- [REQUIRED WORK]: Leaving out all pictures, give again each line exactly, from the start of the listing through the line that contains "Also changed, not shown: 3".

§ §

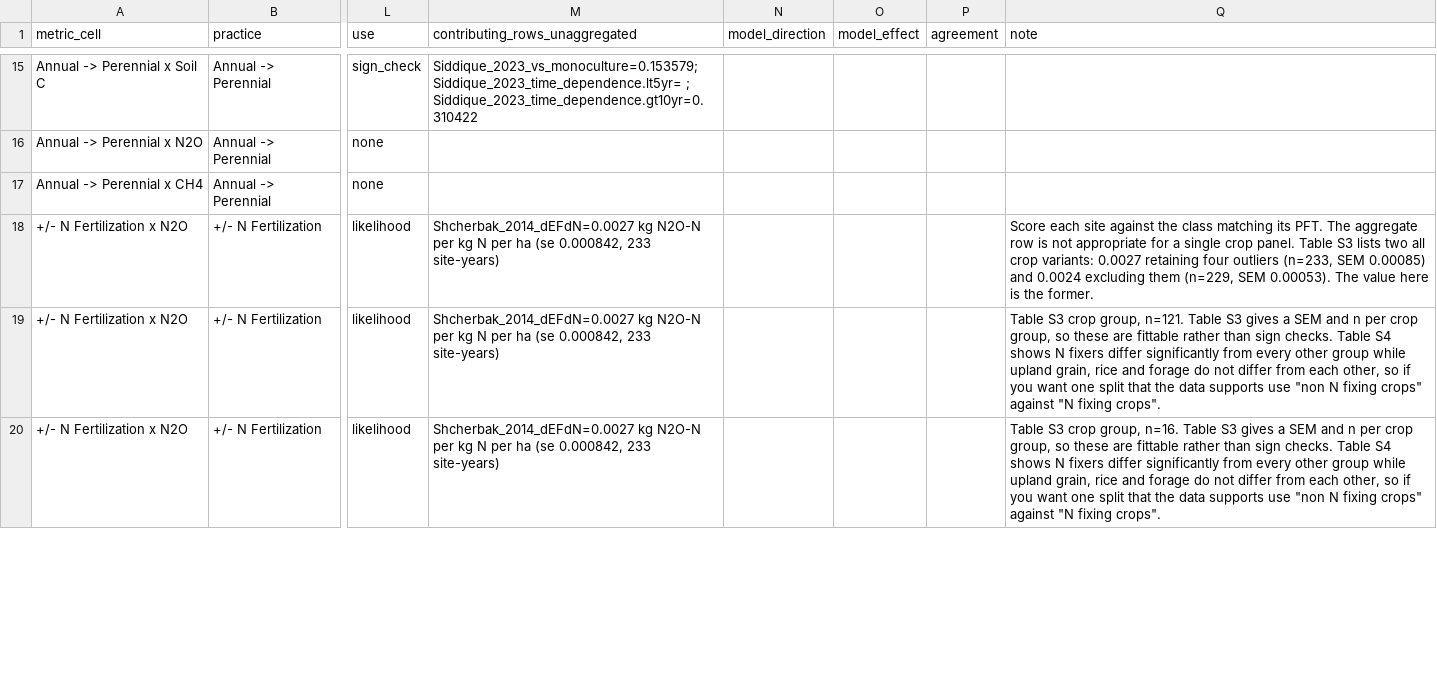
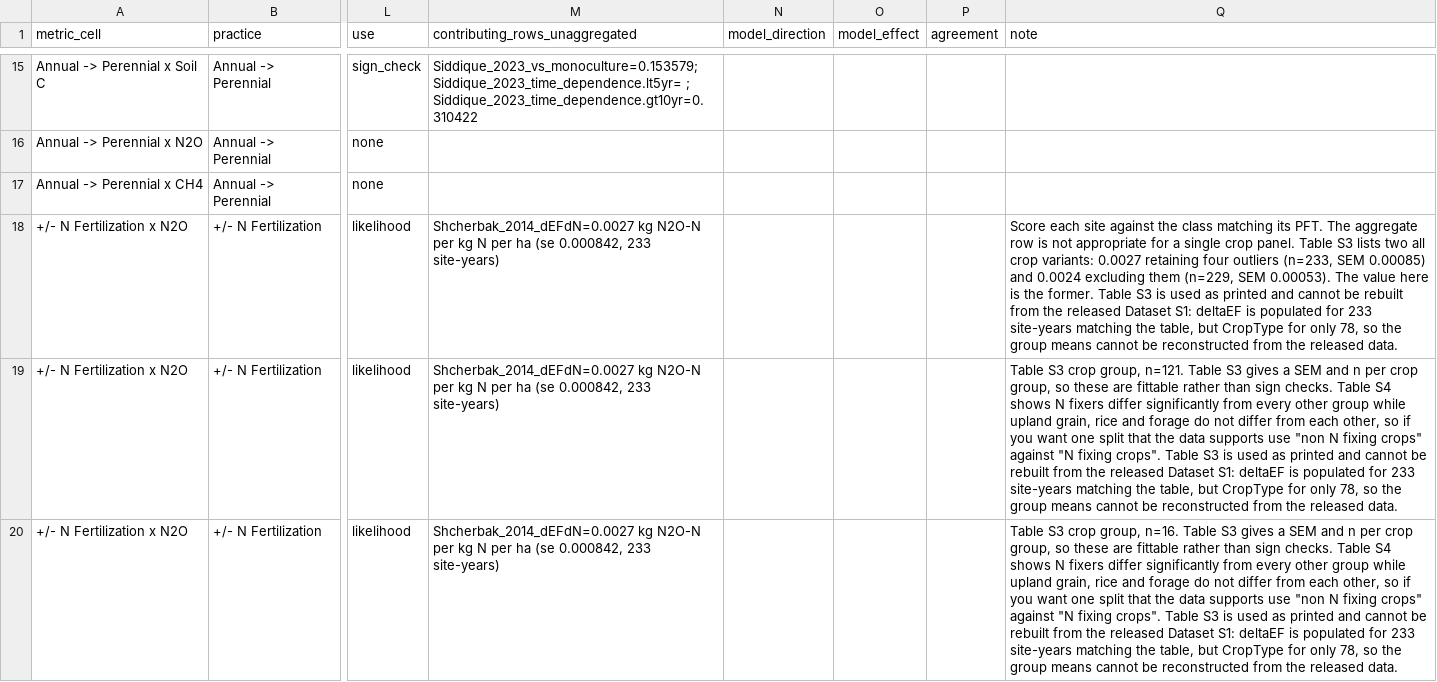
Before and after one commit to ccmmf/cal-val-data, a CSV file: data_raw/statewide_benchmarking/model_vs_evidence.csv, drawn as a sheet; only a part is shown, gaps mark what is left out; the diff covers the shown part only; the diff names each change by its address in the sheet, - before the commit and + after, or states it on an @@ line.

```diff
--- a/data_raw/statewide_benchmarking/model_vs_evidence.csv
+++ b/data_raw/statewide_benchmarking/model_vs_evidence.csv
-Q18 (note): …the former.
+Q18 (note): …the former. Table S3 is used as printed and cannot be rebuilt from the released Dataset S1: deltaEF is populated for 233 site-years matching the table, but CropType for only 78, so the group means cannot be reconstructed from the released data.
-Q19 (note): …fixing crops".
+Q19 (note): …fixing crops". Table S3 is used as printed and cannot be rebuilt from the released Dataset S1: deltaEF is populated for 233 site-years matching the table, but CropType for only 78, so the group means cannot be reconstructed from the released data.
-Q20 (note): …fixing crops".
+Q20 (note): …fixing crops". Table S3 is used as printed and cannot be rebuilt from the released Dataset S1: deltaEF is populated for 233 site-years matching the table, but CropType for only 78, so the group means cannot be reconstructed from the released data.
```
Also changed, not shown: 3 edited cells elsewhere in this file, data_raw/statewide_benchmarking/normalised_targets.csv, data_raw/statewide_benchmarking/summarized_targets.csv, 1 other file.
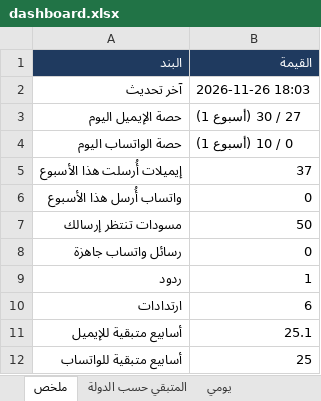
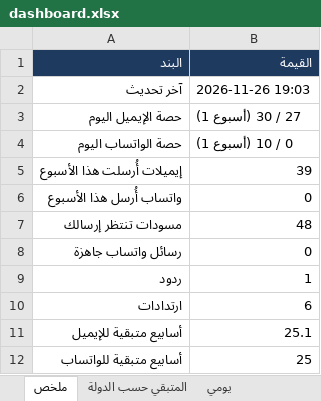
Before and after one commit to apptawfeer-blip/Job-application-11, an Excel workbook: output/dashboard.xlsx, sheet ملخص, drawn as a sheet; values as stored, in another font and other column widths than the file's, no borders; the diff names each change by its address in the sheet, - before the commit and + after, or states it on an @@ line.

```diff
--- a/output/dashboard.xlsx (sheet ملخص)
+++ b/output/dashboard.xlsx (sheet ملخص)
-B2 (القيمة): 2026-11-26 18:03
+B2 (القيمة): 2026-11-26 19:03
-B5 (القيمة): 37
+B5 (القيمة): 39
-B7 (القيمة): 50
+B7 (القيمة): 48
```
Also changed, not shown: sheet المتبقي حسب الدولة, sheet يومي, sheet تنبيهات وما يحتاج تدخلك, output/applications_log.xlsx, output/targets/Targets_Bahrain.xlsx, 19 other files.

§ §

- [SOLUTION TO THIS EXERCISE]:
Before and after one commit to ccmmf/cal-val-data, a CSV file: data_raw/statewide_benchmarking/model_vs_evidence.csv, drawn as a sheet; only a part is shown, gaps mark what is left out; the diff covers the shown part only; the diff names each change by its address in the sheet, - before the commit and + after, or states it on an @@ line.

```diff
--- a/data_raw/statewide_benchmarking/model_vs_evidence.csv
+++ b/data_raw/statewide_benchmarking/model_vs_evidence.csv
-Q18 (note): …the former.
+Q18 (note): …the former. Table S3 is used as printed and cannot be rebuilt from the released Dataset S1: deltaEF is populated for 233 site-years matching the table, but CropType for only 78, so the group means cannot be reconstructed from the released data.
-Q19 (note): …fixing crops".
+Q19 (note): …fixing crops". Table S3 is used as printed and cannot be rebuilt from the released Dataset S1: deltaEF is populated for 233 site-years matching the table, but CropType for only 78, so the group means cannot be reconstructed from the released data.
-Q20 (note): …fixing crops".
+Q20 (note): …fixing crops". Table S3 is used as printed and cannot be rebuilt from the released Dataset S1: deltaEF is populated for 233 site-years matching the table, but CropType for only 78, so the group means cannot be reconstructed from the released data.
```
Also changed, not shown: 3 edited cells elsewhere in this file, data_raw/statewide_benchmarking/normalised_targets.csv, data_raw/statewide_benchmarking/summarized_targets.csv, 1 other file.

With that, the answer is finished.